From the beginning, however, the main innovation introduced by FOSS was to turn around property rights. FOSS licences work under a regime of what Yochai Benkler termed ‘open access commons’, which makes this kind of commons different from the characterisations, dilemmas and principles of governance that Elinor Ostrom developed in her Nobel Prize-winning studies. This has many important implications, both in the modalities of governance and in the forms of generation and appropriation of value. The most relevant is that this regime denies the ‘right to exclude’ or the exclusive rights of the owner. With that, it removes the possibility of selling the property or selling the right to access and use the resource, and in this way to appropriate its value, at least privately and exclusively.
In this article I try to understand the significance and evolution of free and open-source software in the wider context of the transition now underway in the organisation of production shaped by the new revolution in information and communication technology (ICT). It is only from this perspective that we can understand both the true significance of FOSS and its surprising evolution in relation to the capitalist ICT markets and the novel character of the current transition.
Software production is the core of the digital revolution.
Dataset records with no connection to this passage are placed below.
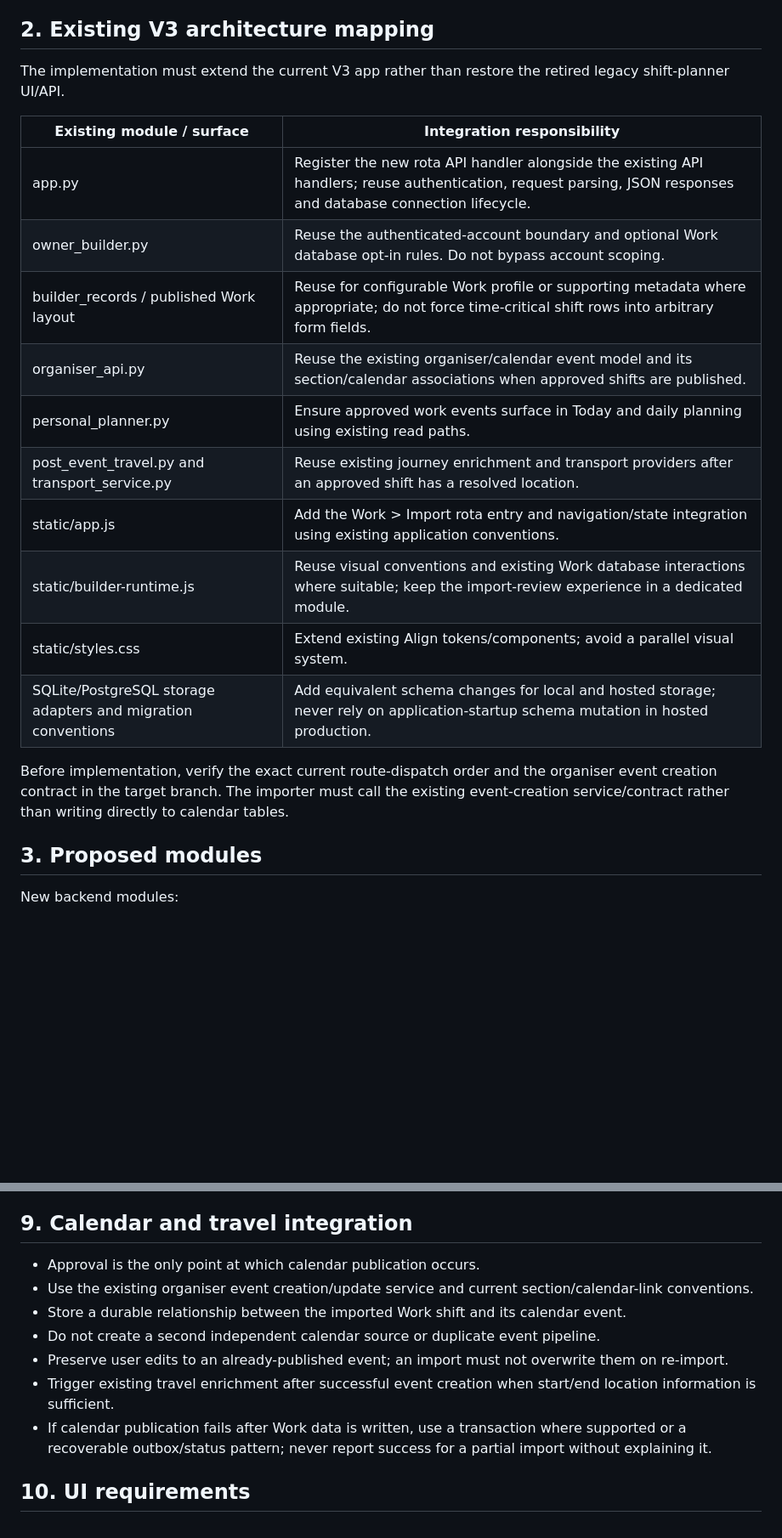
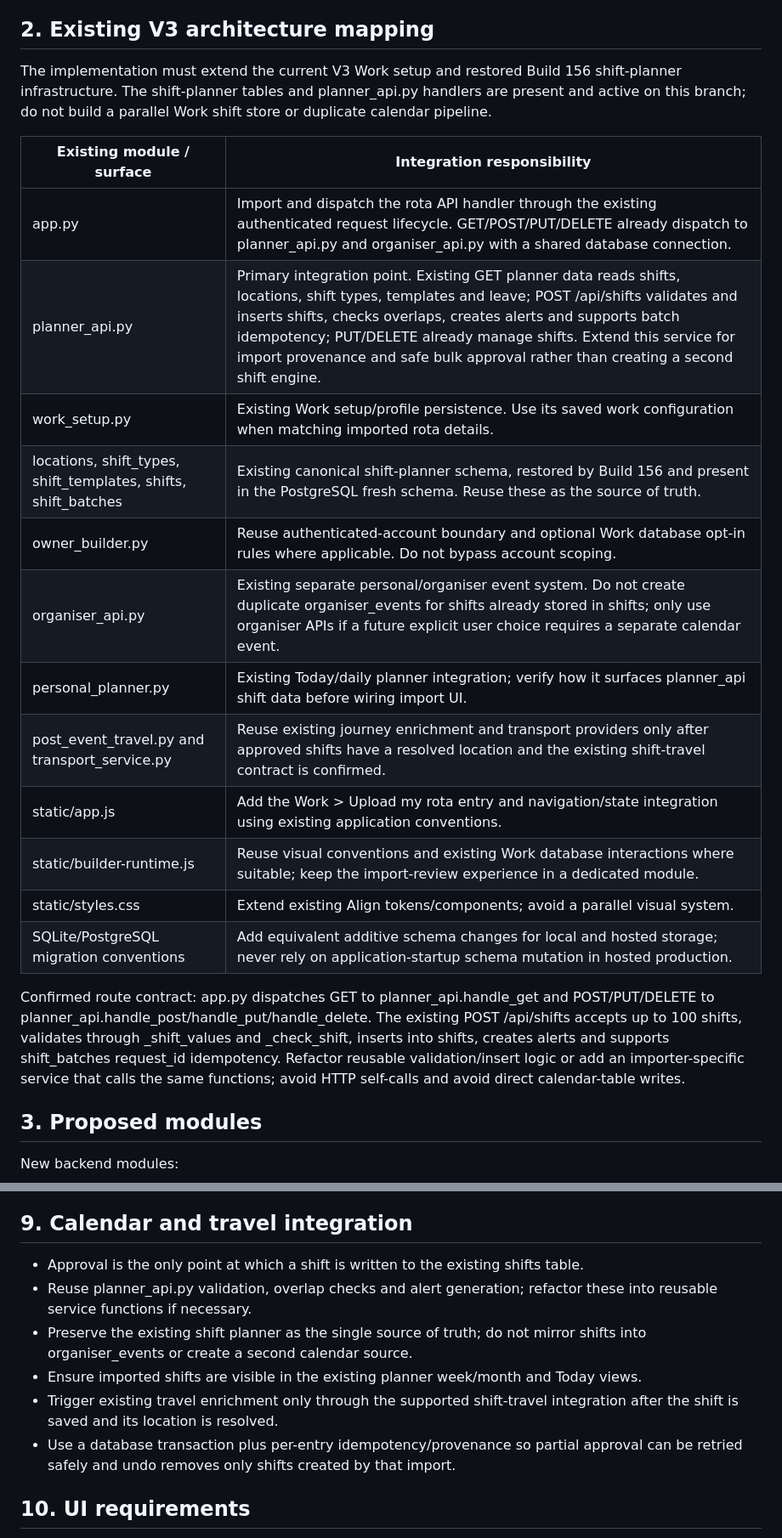
Before and after one commit to wjb006/Align-V3.0, a Markdown page: docs/WORK_ROTA_IMPORT_SPEC.md, 2 parts joined by grey strips. Shown at 85% size. Rendered like a GitHub page; blank space fills up the shorter version.

Commit message:
docs(work): map rota import to restored shift planner

```diff
--- a/docs/WORK_ROTA_IMPORT_SPEC.md
+++ b/docs/WORK_ROTA_IMPORT_SPEC.md
@@ -20,22 +20,24 @@ Scope: private, user-approved rota import into the existing Align Work and calen
 
 ## 2. Existing V3 architecture mapping
 
-The implementation must extend the current V3 app rather than restore the retired legacy shift-planner UI/API.
+The implementation must extend the current V3 Work setup and restored Build 156 shift-planner infrastructure. The shift-planner tables and planner_api.py handlers are present and active on this branch; do not build a parallel Work shift store or duplicate calendar pipeline.
 
 | Existing module / surface | Integration responsibility |
 |---|---|
-| app.py | Register the new rota API handler alongside the existing API handlers; reuse authentication, request parsing, JSON responses and database connection lifecycle. |
-| owner_builder.py | Reuse the authenticated-account boundary and optional Work database opt-in rules. Do not bypass account scoping. |
-| builder_records / published Work layout | Reuse for configurable Work profile or supporting metadata where appropriate; do not force time-critical shift rows into arbitrary form fields. |
-| organiser_api.py | Reuse the existing organiser/calendar event model and its section/calendar associations when approved shifts are published. |
-| personal_planner.py | Ensure approved work events surface in Today and daily planning using existing read paths. |
-| post_event_travel.py and transport_service.py | Reuse existing journey enrichment and transport providers after an approved shift has a resolved location. |
-| static/app.js | Add the Work > Import rota entry and navigation/state integration using existing application conventions. |
+| app.py | Import and dispatch the rota API handler through the existing authenticated request lifecycle. GET/POST/PUT/DELETE already dispatch to planner_api.py and organiser_api.py with a shared database connection. |
+| planner_api.py | Primary integration point. Existing GET planner data reads shifts, locations, shift types, templates and leave; POST /api/shifts validates and inserts shifts, checks overlaps, creates alerts and supports batch idempotency; PUT/DELETE already manage shifts. Extend this service for import provenance and safe bulk approval rather than creating a second shift engine. |
+| work_setup.py | Existing Work setup/profile persistence. Use its saved work configuration when matching imported rota details. |
+| locations, shift_types, shift_templates, shifts, shift_batches | Existing canonical shift-planner schema, restored by Build 156 and present in the PostgreSQL fresh schema. Reuse these as the source of truth. |
+| owner_builder.py | Reuse authenticated-account boundary and optional Work database opt-in rules where applicable. Do not bypass account scoping. |
+| organiser_api.py | Existing separate personal/organiser event system. Do not create duplicate organiser_events for shifts already stored in shifts; only use organiser APIs if a future explicit user choice requires a separate calendar event. |
+| personal_planner.py | Existing Today/daily planner integration; verify how it surfaces planner_api shift data before wiring import UI. |
+| post_event_travel.py and transport_service.py | Reuse existing journey enrichment and transport providers only after approved shifts have a resolved location and the existing shift-travel contract is confirmed. |
+| static/app.js | Add the Work > Upload my rota entry and navigation/state integration using existing application conventions. |
 | static/builder-runtime.js | Reuse visual conventions and existing Work database interactions where suitable; keep the import-review experience in a dedicated module. |
 | static/styles.css | Extend existing Align tokens/components; avoid a parallel visual system. |
-| SQLite/PostgreSQL storage adapters and migration conventions | Add equivalent schema changes for local and hosted storage; never rely on application-startup schema mutation in hosted production. |
+| SQLite/PostgreSQL migration conventions | Add equivalent additive schema changes for local and hosted storage; never rely on application-startup schema mutation in hosted production. |
 
-Before implementation, verify the exact current route-dispatch order and the organiser event creation contract in the target branch. The importer must call the existing event-creation service/contract rather than writing directly to calendar tables.
+Confirmed route contract: app.py dispatches GET to planner_api.handle_get and POST/PUT/DELETE to planner_api.handle_post/handle_put/handle_delete. The existing POST /api/shifts accepts up to 100 shifts, validates through _shift_values and _check_shift, inserts into shifts, creates alerts and supports shift_batches request_id idempotency. Refactor reusable validation/insert logic or add an importer-specific service that calls the same functions; avoid HTTP self-calls and avoid direct calendar-table writes.
 
 ## 3. Proposed modules
 
@@ -157,13 +158,12 @@ Do not expose temporary file paths or OCR provider payloads to the browser. Retu
 
 ## 9. Calendar and travel integration
 
-- Approval is the only point at which calendar publication occurs.
-- Use the existing organiser event creation/update service and current section/calendar-link conventions.
-- Store a durable relationship between the imported Work shift and its calendar event.
-- Do not create a second independent calendar source or duplicate event pipeline.
-- Preserve user edits to an already-published event; an import must not overwrite them on re-import.
-- Trigger existing travel enrichment after successful event creation when start/end location information is sufficient.
-- If calendar publication fails after Work data is written, use a transaction where supported or a recoverable outbox/status pattern; never report success for a partial import without explaining it.
+- Approval is the only point at which a shift is written to the existing shifts table.
+- Reuse planner_api.py validation, overlap checks and alert generation; refactor these into reusable service functions if necessary.
+- Preserve the existing shift planner as the single source of truth; do not mirror shifts into organiser_events or create a second calendar source.
+- Ensure imported shifts are visible in the existing planner week/month and Today views.
+- Trigger existing travel enrichment only through the supported shift-travel integration after the shift is saved and its location is resolved.
+- Use a database transaction plus per-entry idempotency/provenance so partial approval can be retried safely and undo removes only shifts created by that import.
 
 ## 10. UI requirements
 
```
Also changed, not shown: other parts of docs/WORK_ROTA_IMPORT_SPEC.md (+6 -7 lines).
The surprising development I want to highlight and analyse is that FOSS, a phenomenon born on the margins of industry and organised around a commons on the frontiers of software innovation, has become the standard model for software production.
Three recent developments indicate that something interesting is going on. First, in 2018, Microsoft, formerly the fiercest ‘enemy’ of FOSS (depicting the free software as a ‘cancer’, undermining the software markets) announced the acquisition of GitHub, the main platform for FOSS development. The news shocked many, but the move was the culmination of some radical repositioning by Microsoft, which had begun years earlier. Shortly after this, IBM – in a game of catch-up with Microsoft – bought Red Hat, the biggest open-source services company, for $34 billion. Finally, the European Commission imposed a spectacular €4.34 billion fine on Google for abusing its dominant position in mobile telephone technology, which it obtained through its open-source Android operating system. Together, these three occurrences give us an idea about far-reaching changes in the relation of FOSS to the capitalist market, challenging us to rethink our interpretations of FOSS as a digital commons.
To understand both the significance of FOSS and its evolution in the context of the current transition in systems of production, we need to understand the relations these changes entail between technology, the economy and institutional forms, including forms of ownership and governance. Such an understanding can best be approached through the framework of a techno-economic paradigm (TEP).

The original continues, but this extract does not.